### PROBLEM TO WORK ON
Copy every entry exactly as it reads and exclude whatever pictures appear.

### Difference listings
########################################
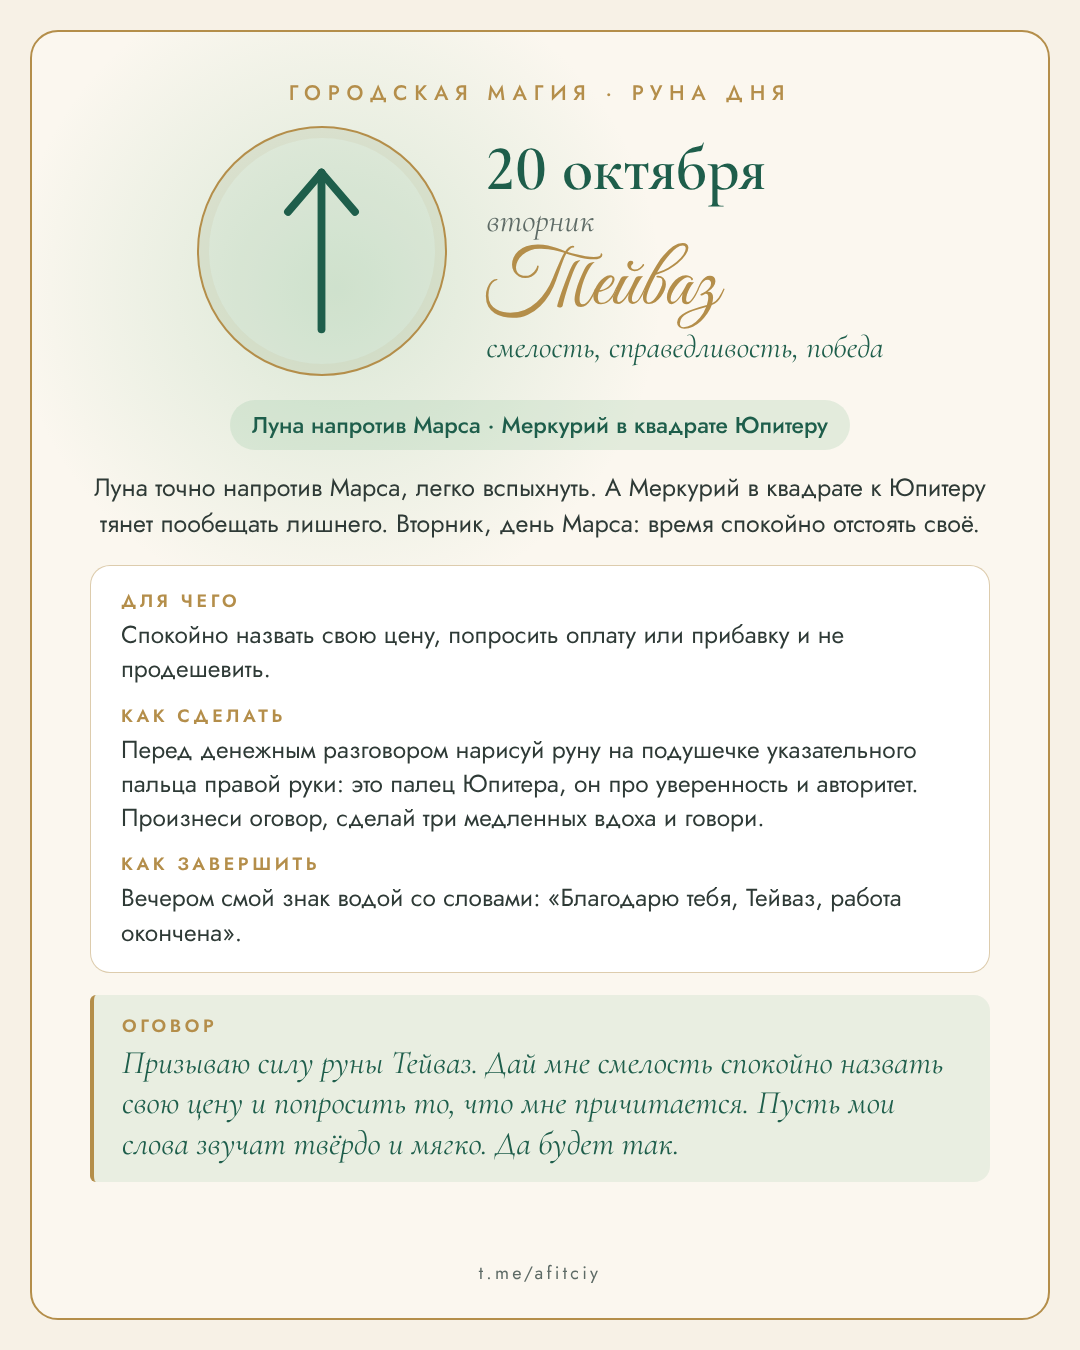
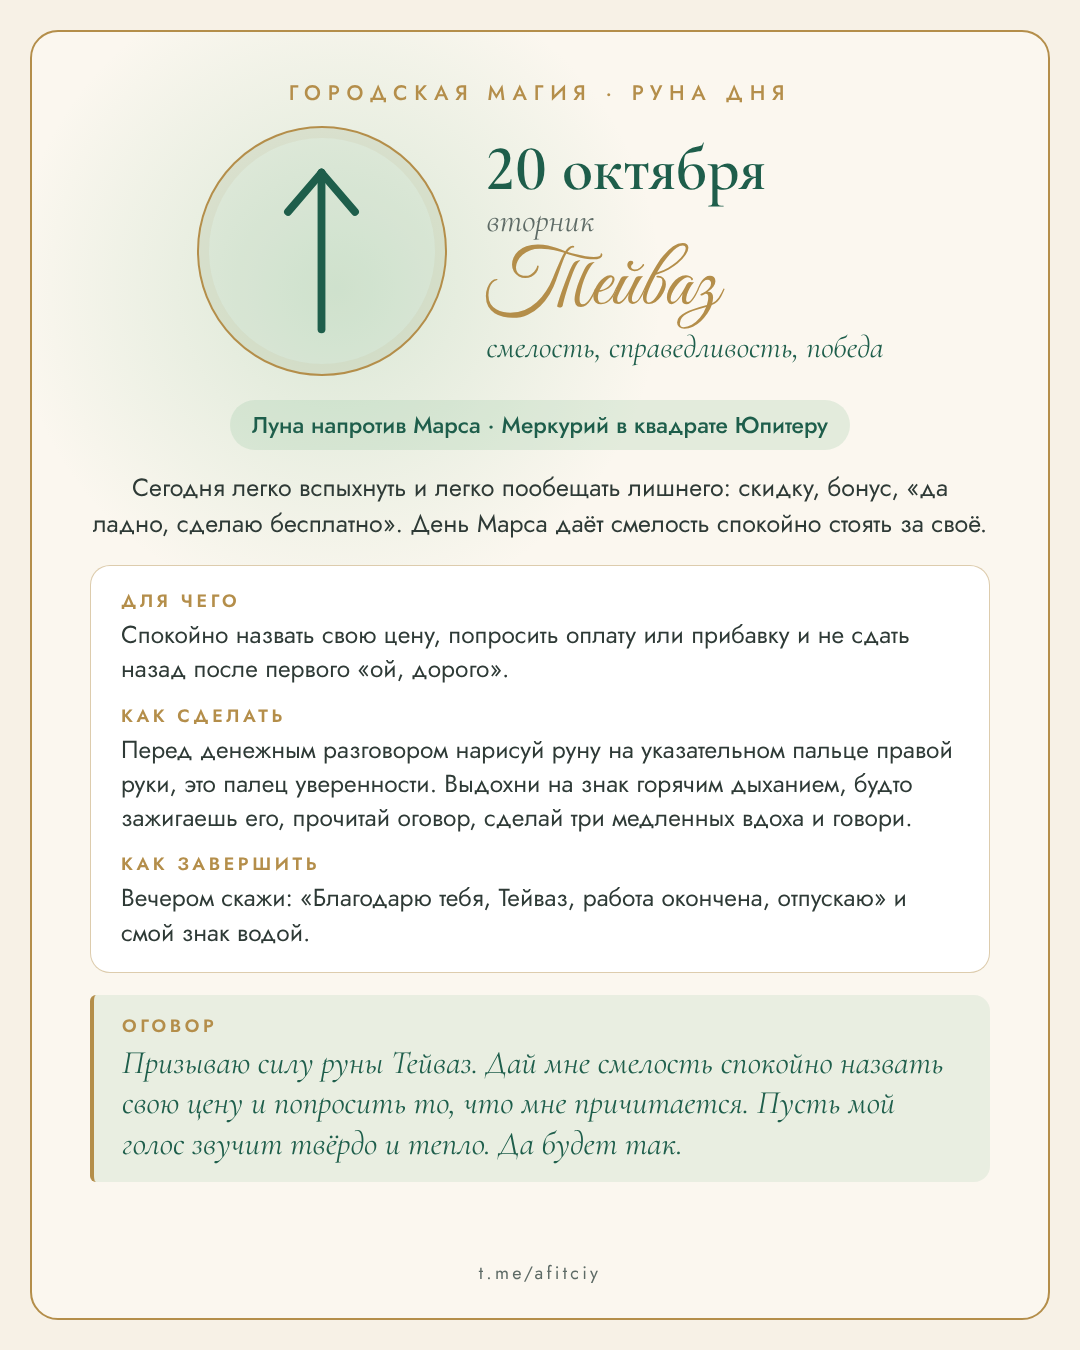
Знак дня 19–25 октября: живой язык, активация дыханием, деактивация с отпусканием
Claude-Session: https://claude.ai/code/session_01AaHL27jWs85Q3tcxhpnW6r

diff --git a/daily/WEEKLY.md b/daily/WEEKLY.md
@@ -30,8 +30,9 @@ fehu, uruz, ansuz, kenaz, gebo, wunjo, jera, sowilo, teiwaz, berkana, laguz, ing
   безымянный Солнце (сияние, привлекательность, известность), мизинец Меркурий (слово, торговля, деньги).
   Левая рука принимает (притянуть к себе), правая отдаёт и действует. Ещё: запястье, над стаканом воды (потом выпить),
   листочек в кошельке, над дверью подсоленной водой. Не рисовать на купюрах.
+- **Активация дыханием обязательна**: нарисовала, подыши на знак тёплым дыханием (листочек, воду), и только потом оговор.
 - **Оговор обязателен**, руна без оговора не работает. Формула: «Призываю силу руны …. [для чего, конкретно]. Да будет так.»
-- **Как завершить**: деактивация. На теле смыть вечером водой со словами «Благодарю тебя, …, работа окончена».
+- **Как завершить**: деактивация с благодарностью и отпусканием. На теле вечером сказать «Благодарю тебя, …, работа окончена, отпускаю» и смыть водой.
   Листочек сжечь, вода выпивается до дна, знак на двери протереть через неделю. Всегда с благодарностью.
 
 ## Голос Елены (обязательно)
@@ -40,6 +41,10 @@ fehu, uruz, ansuz, kenaz, gebo, wunjo, jera, sowilo, teiwaz, berkana, laguz, ing
 - Никаких гарантий и обещаний результата. Не продавать через страх и боль. Без мистической жути.
 - Не сравнивать себя с другими, не говорить плохо о коллегах, без религиозных формул.
 - Не приписывать Елене привычек, которых у неё нет. Без хвастовства доходами.
+- Живой язык, без канцелярита и ИИ-оборотов («произнеси», «нанеси», «подушечка пальца», «ведает»). Без «не X, а Y» и сравнений.
+- В «about» и подписях астрологию переводить на жизнь: что человек почувствует сегодня, а не термины ради терминов.
+- Подпись начинать с узнаваемой ситуации или вопроса, не с одинакового «Доброе утро» каждый день. Объяснять, какая польза от практики, чтобы захотелось повторить.
+- Призыв через кодовое слово в личку («пиши КАНАЛ», «ЧАРЫ»), как в её постах.
 - Её фразы можно использовать изредка: «И именно поэтому…», «Тот самый…», «Хочется движения…», «У кого также?».
 - В 2–3 подписях из 7 мягкий призыв: Чарование, работа с денежным каналом, диагностика, сессии,
   «Сила твоей свечи», «Золотой Телец». Цены и прайс: https://emokrova716-web.github.io/afitciya_prais/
########################################
### ANSWER SECTION
Знак дня 19–25 октября: живой язык, активация дыханием, деактивация с отпусканием
Claude-Session: https://claude.ai/code/session_01AaHL27jWs85Q3tcxhpnW6r

diff --git a/daily/WEEKLY.md b/daily/WEEKLY.md
@@ -30,8 +30,9 @@ fehu, uruz, ansuz, kenaz, gebo, wunjo, jera, sowilo, teiwaz, berkana, laguz, ing
   безымянный Солнце (сияние, привлекательность, известность), мизинец Меркурий (слово, торговля, деньги).
   Левая рука принимает (притянуть к себе), правая отдаёт и действует. Ещё: запястье, над стаканом воды (потом выпить),
   листочек в кошельке, над дверью подсоленной водой. Не рисовать на купюрах.
+- **Активация дыханием обязательна**: нарисовала, подыши на знак тёплым дыханием (листочек, воду), и только потом оговор.
 - **Оговор обязателен**, руна без оговора не работает. Формула: «Призываю силу руны …. [для чего, конкретно]. Да будет так.»
-- **Как завершить**: деактивация. На теле смыть вечером водой со словами «Благодарю тебя, …, работа окончена».
+- **Как завершить**: деактивация с благодарностью и отпусканием. На теле вечером сказать «Благодарю тебя, …, работа окончена, отпускаю» и смыть водой.
   Листочек сжечь, вода выпивается до дна, знак на двери протереть через неделю. Всегда с благодарностью.
 
 ## Голос Елены (обязательно)
@@ -40,6 +41,10 @@ fehu, uruz, ansuz, kenaz, gebo, wunjo, jera, sowilo, teiwaz, berkana, laguz, ing
 - Никаких гарантий и обещаний результата. Не продавать через страх и боль. Без мистической жути.
 - Не сравнивать себя с другими, не говорить плохо о коллегах, без религиозных формул.
 - Не приписывать Елене привычек, которых у неё нет. Без хвастовства доходами.
+- Живой язык, без канцелярита и ИИ-оборотов («произнеси», «нанеси», «подушечка пальца», «ведает»). Без «не X, а Y» и сравнений.
+- В «about» и подписях астрологию переводить на жизнь: что человек почувствует сегодня, а не термины ради терминов.
+- Подпись начинать с узнаваемой ситуации или вопроса, не с одинакового «Доброе утро» каждый день. Объяснять, какая польза от практики, чтобы захотелось повторить.
+- Призыв через кодовое слово в личку («пиши КАНАЛ», «ЧАРЫ»), как в её постах.
 - Её фразы можно использовать изредка: «И именно поэтому…», «Тот самый…», «Хочется движения…», «У кого также?».
 - В 2–3 подписях из 7 мягкий призыв: Чарование, работа с денежным каналом, диагностика, сессии,
   «Сила твоей свечи», «Золотой Телец». Цены и прайс: https://emokrova716-web.github.io/afitciya_prais/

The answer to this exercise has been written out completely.